> HOW TO COMPLETE THIS TASK: Exactly as they stand, copy the lines from the one containing "Update products.csv" to the final line of the data; leave out the pictures.

*** Opening of ENTRIES SHOWN ***

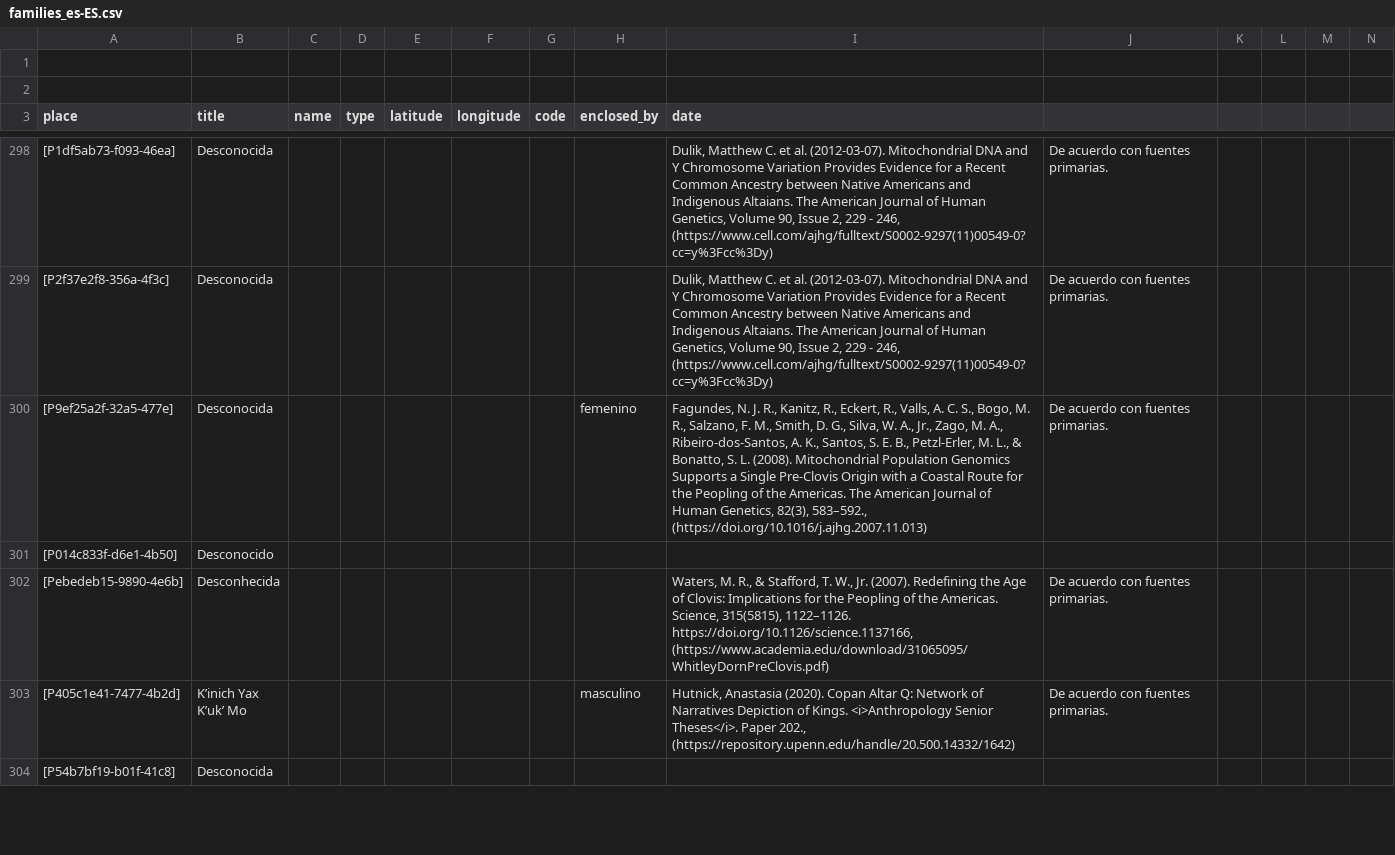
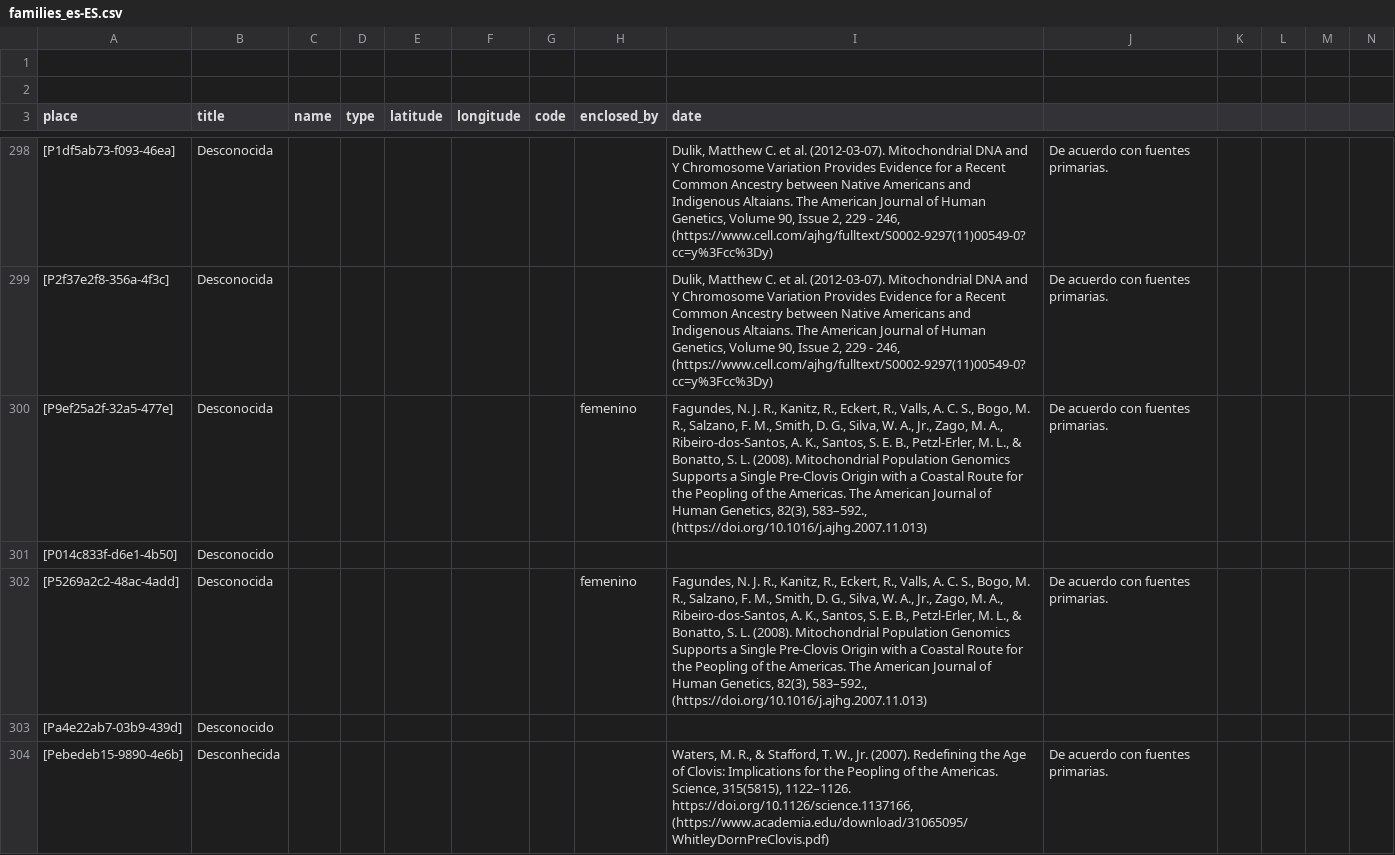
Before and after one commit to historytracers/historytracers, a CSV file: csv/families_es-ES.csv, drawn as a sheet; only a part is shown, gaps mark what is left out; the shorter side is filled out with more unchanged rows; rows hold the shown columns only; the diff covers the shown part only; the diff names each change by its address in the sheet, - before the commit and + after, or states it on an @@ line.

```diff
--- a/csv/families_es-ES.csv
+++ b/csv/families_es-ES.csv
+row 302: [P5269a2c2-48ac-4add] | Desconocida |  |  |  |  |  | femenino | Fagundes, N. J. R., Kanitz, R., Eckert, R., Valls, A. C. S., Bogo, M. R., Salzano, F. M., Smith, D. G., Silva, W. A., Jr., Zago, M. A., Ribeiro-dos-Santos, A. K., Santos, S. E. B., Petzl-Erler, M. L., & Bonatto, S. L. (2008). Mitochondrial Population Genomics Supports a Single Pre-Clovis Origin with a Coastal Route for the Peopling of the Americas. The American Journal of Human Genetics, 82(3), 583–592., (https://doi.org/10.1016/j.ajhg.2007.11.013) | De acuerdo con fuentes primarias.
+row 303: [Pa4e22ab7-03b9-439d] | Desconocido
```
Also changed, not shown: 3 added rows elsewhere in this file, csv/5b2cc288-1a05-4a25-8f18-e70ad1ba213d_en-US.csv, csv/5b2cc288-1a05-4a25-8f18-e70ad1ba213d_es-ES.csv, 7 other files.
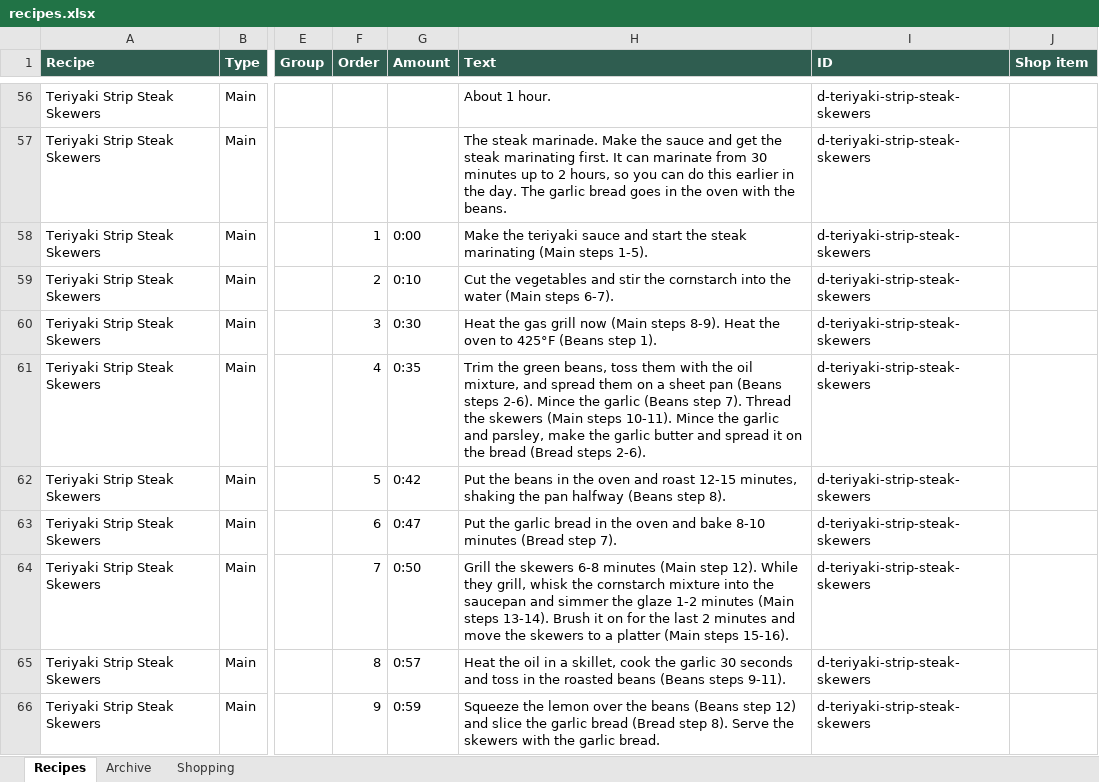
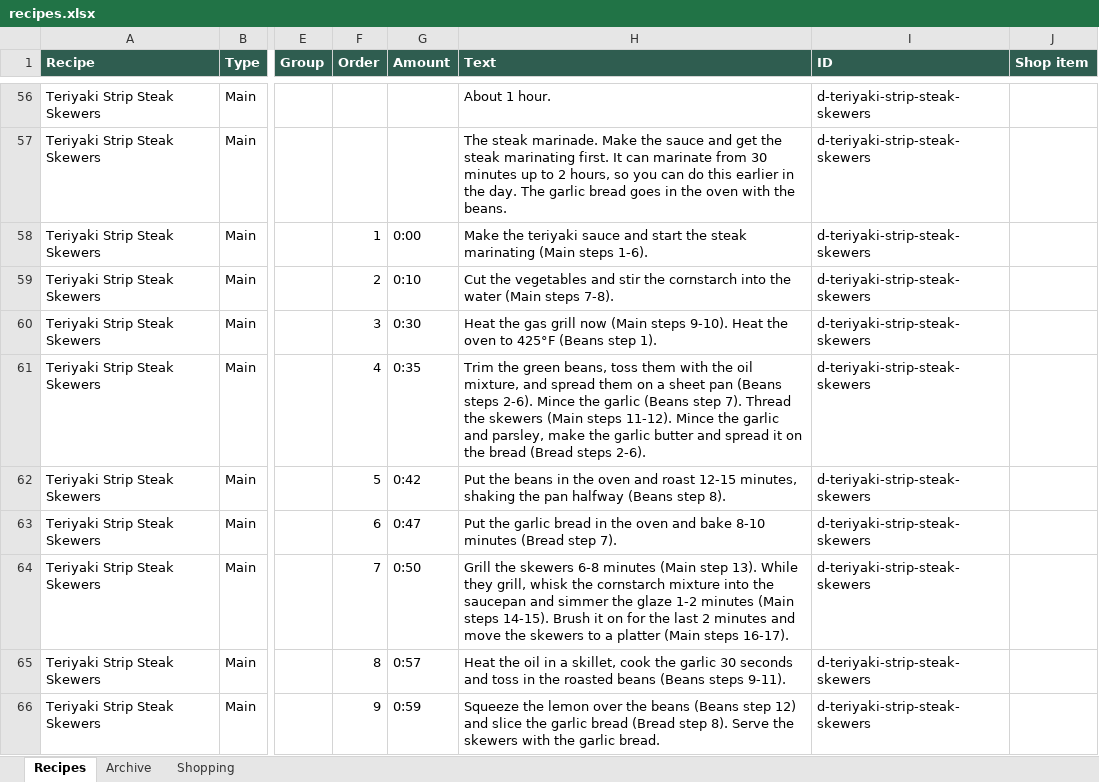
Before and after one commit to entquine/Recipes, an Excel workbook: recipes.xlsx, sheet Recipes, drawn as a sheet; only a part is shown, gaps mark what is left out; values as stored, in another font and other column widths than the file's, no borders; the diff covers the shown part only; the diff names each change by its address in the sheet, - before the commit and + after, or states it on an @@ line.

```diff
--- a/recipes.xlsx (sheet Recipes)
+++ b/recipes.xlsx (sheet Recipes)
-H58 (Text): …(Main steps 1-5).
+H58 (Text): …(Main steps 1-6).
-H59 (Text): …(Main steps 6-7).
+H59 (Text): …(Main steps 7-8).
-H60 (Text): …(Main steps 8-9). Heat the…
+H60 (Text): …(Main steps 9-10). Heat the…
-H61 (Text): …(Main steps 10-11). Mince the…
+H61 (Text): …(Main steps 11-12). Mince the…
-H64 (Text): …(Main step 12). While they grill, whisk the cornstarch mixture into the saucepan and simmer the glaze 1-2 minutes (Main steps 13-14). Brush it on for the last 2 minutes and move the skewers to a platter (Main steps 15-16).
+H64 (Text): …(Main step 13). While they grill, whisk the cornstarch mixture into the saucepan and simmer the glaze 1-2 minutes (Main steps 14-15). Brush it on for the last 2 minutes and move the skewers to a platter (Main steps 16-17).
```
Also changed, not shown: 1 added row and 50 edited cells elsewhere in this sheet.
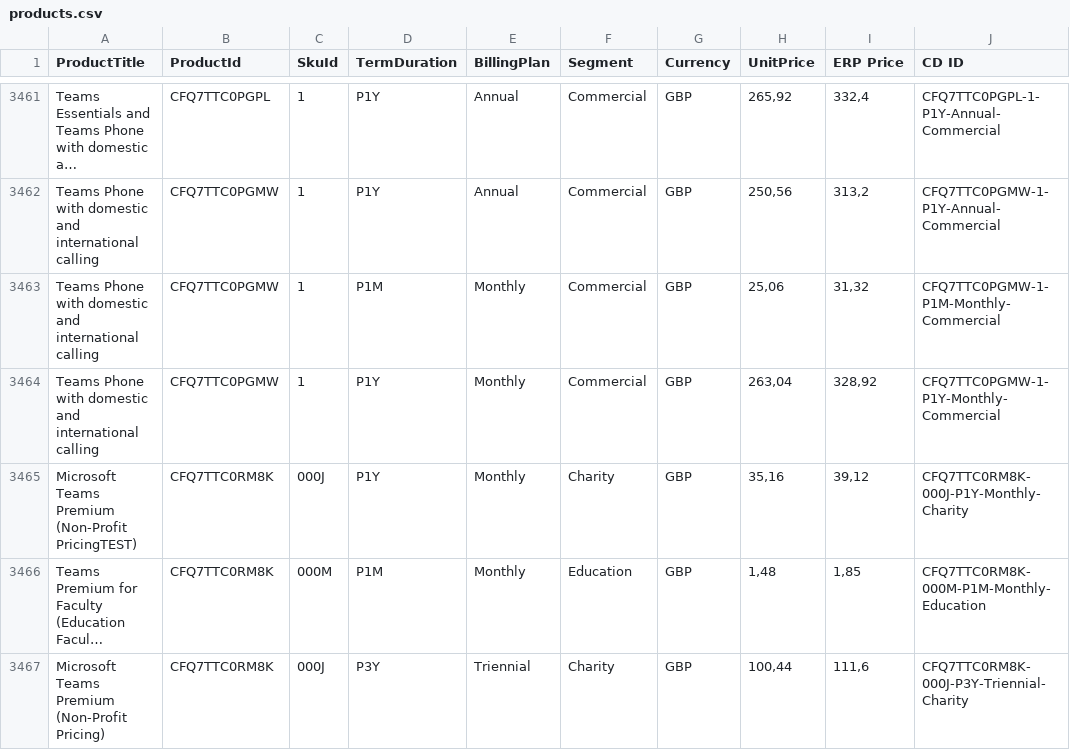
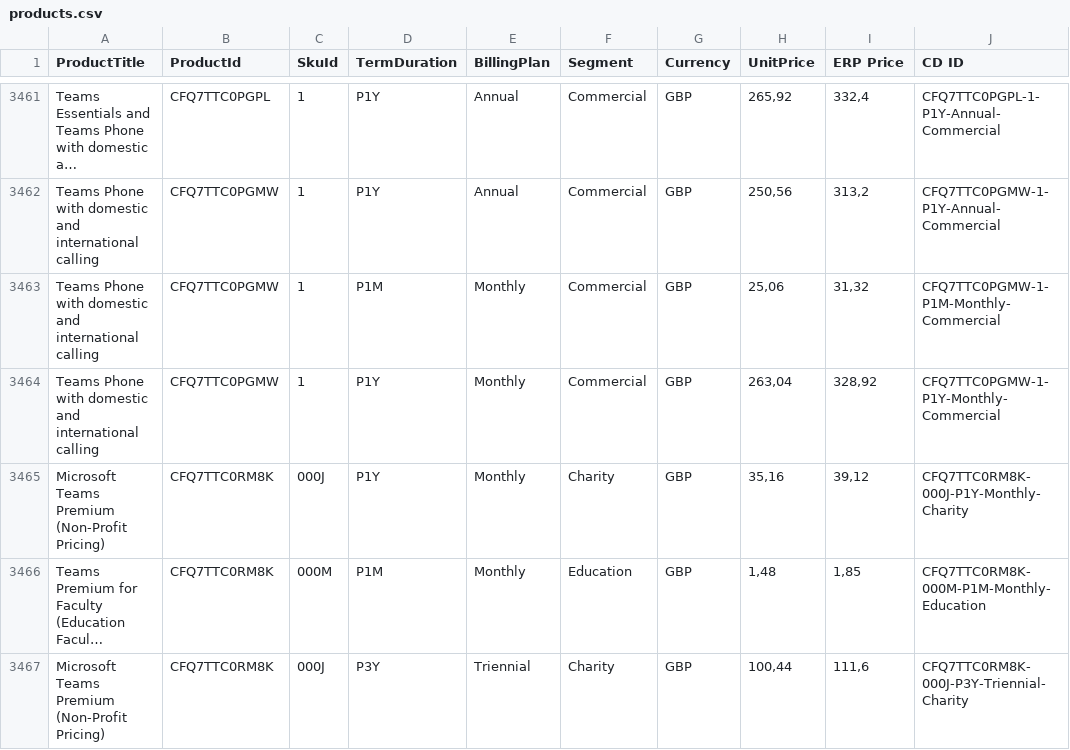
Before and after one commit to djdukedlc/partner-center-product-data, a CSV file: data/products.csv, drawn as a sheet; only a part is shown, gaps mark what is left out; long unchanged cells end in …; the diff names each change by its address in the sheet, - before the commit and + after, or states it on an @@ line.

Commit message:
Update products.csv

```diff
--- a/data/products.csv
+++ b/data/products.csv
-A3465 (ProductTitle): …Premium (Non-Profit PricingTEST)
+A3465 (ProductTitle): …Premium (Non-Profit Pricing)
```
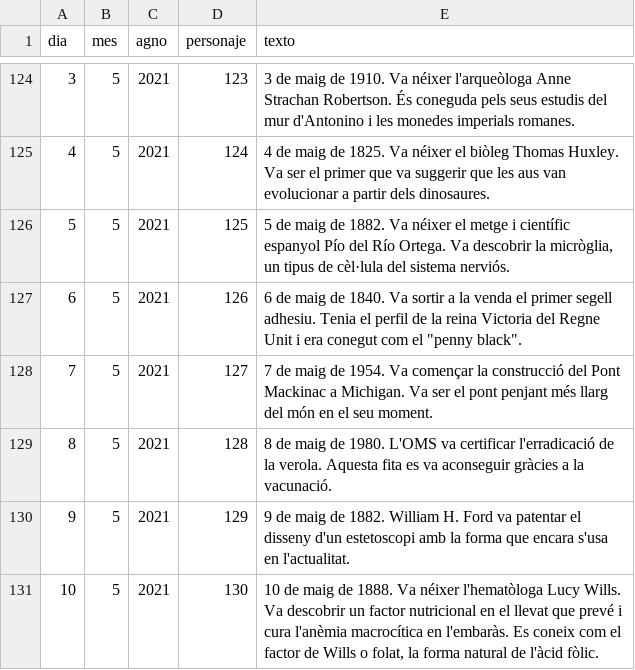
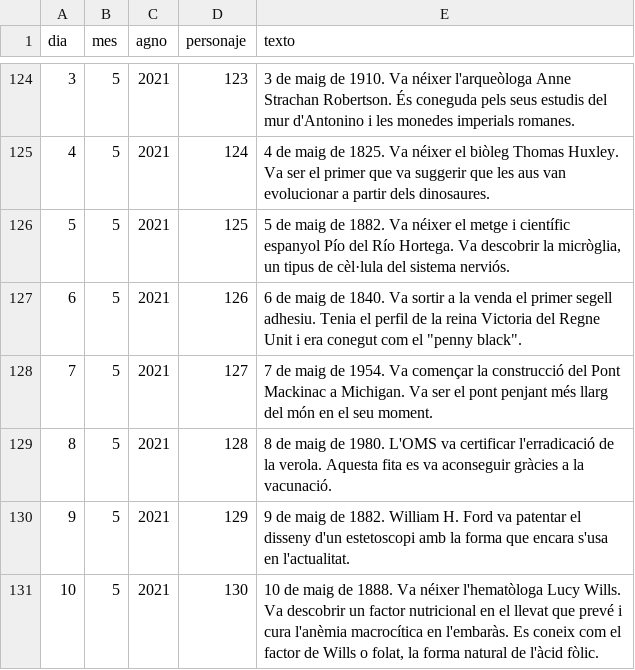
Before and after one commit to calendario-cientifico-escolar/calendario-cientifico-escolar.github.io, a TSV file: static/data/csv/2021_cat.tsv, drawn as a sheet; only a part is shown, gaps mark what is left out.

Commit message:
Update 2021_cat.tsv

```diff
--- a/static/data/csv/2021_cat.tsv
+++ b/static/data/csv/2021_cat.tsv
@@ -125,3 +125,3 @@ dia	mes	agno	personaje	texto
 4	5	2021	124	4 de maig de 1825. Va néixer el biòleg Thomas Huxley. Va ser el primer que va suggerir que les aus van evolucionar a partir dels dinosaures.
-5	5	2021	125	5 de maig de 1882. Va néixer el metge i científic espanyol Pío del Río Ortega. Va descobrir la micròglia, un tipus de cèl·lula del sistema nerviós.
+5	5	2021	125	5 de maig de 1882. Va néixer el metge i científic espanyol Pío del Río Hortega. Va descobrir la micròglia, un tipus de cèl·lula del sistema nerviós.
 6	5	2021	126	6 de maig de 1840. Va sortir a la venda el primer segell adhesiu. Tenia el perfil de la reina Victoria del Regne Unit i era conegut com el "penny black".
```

*** Close of ENTRIES SHOWN ***

> PROBLEM SOLUTION:
Update products.csv

```diff
--- a/data/products.csv
+++ b/data/products.csv
-A3465 (ProductTitle): …Premium (Non-Profit PricingTEST)
+A3465 (ProductTitle): …Premium (Non-Profit Pricing)
```
Before and after one commit to calendario-cientifico-escolar/calendario-cientifico-escolar.github.io, a TSV file: static/data/csv/2021_cat.tsv, drawn as a sheet; only a part is shown, gaps mark what is left out.

Commit message:
Update 2021_cat.tsv

```diff
--- a/static/data/csv/2021_cat.tsv
+++ b/static/data/csv/2021_cat.tsv
@@ -125,3 +125,3 @@ dia	mes	agno	personaje	texto
 4	5	2021	124	4 de maig de 1825. Va néixer el biòleg Thomas Huxley. Va ser el primer que va suggerir que les aus van evolucionar a partir dels dinosaures.
-5	5	2021	125	5 de maig de 1882. Va néixer el metge i científic espanyol Pío del Río Ortega. Va descobrir la micròglia, un tipus de cèl·lula del sistema nerviós.
+5	5	2021	125	5 de maig de 1882. Va néixer el metge i científic espanyol Pío del Río Hortega. Va descobrir la micròglia, un tipus de cèl·lula del sistema nerviós.
 6	5	2021	126	6 de maig de 1840. Va sortir a la venda el primer segell adhesiu. Tenia el perfil de la reina Victoria del Regne Unit i era conegut com el "penny black".
```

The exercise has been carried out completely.